Geoengineering, Carbon Dioxide, and Inventing Our Way Out of Climate Change : The New Yorker
We’ve failed collectively. As Ryan Lizza explained in miserable detail in 2010, the United States government couldn’t pass a tepid, eviscerated law. Activists have failed. We’ve all failed morally: a problem created by the world’s rich will now crush the world’s poor. In a grand sense it’s also a failure of the creators, and deniers, of climate change: the Exxon-Mobils, say, or the Wall Street Journal editorial page. A victory isn’t worth much if your children and grandchildren will one day think of you with anger and shame.
...We should design our cities for a future with terrible weather. But solving the problem of climate change through the U.N. is like a small man with olive oil on his hands trying to pull a whale from the water.
Asking for personal sacrifice is fine for the west. We should ride bikes, turn off the lights, and eat less meat. But the number of people in the world who want cars, lights, and meat increases every day—and most are in countries that did very little to get us to four hundred. We can ask that China do a little better; there are a million little things that make emissions lower and our lives better.
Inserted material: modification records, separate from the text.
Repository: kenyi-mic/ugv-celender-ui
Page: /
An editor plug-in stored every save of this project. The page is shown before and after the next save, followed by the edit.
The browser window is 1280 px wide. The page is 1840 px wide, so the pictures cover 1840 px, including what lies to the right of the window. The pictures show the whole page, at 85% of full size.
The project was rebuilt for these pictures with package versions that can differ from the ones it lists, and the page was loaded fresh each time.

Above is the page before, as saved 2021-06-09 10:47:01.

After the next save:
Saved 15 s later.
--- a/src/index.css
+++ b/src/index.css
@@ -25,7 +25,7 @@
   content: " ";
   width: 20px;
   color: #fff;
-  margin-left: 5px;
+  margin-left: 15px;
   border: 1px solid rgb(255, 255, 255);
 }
But the west created this problem through gluttony; we can’t solve it by demanding the asceticism of others.
Ultimately, we have to invent our way out. Everything we use that emits carbon dioxide needs to be replaced with something that doesn’t, whether a car or a cooking stove. Many people are working toward this goal. Many more need to. And then there’s the dangerous, fraught, and potentially essential prospect of geoengineering. Can we suck carbon dioxide or methane down from the atmosphere? Can we shoot something up there that reduces the temperature? Every option is dangerous and complicated. But every option should be studied and tested. Geoengineering, as Michael Specter wrote last year, is the scientific equivalent of chemotherapy: it’s dreadful but it may be the only way to prevent mass calamity.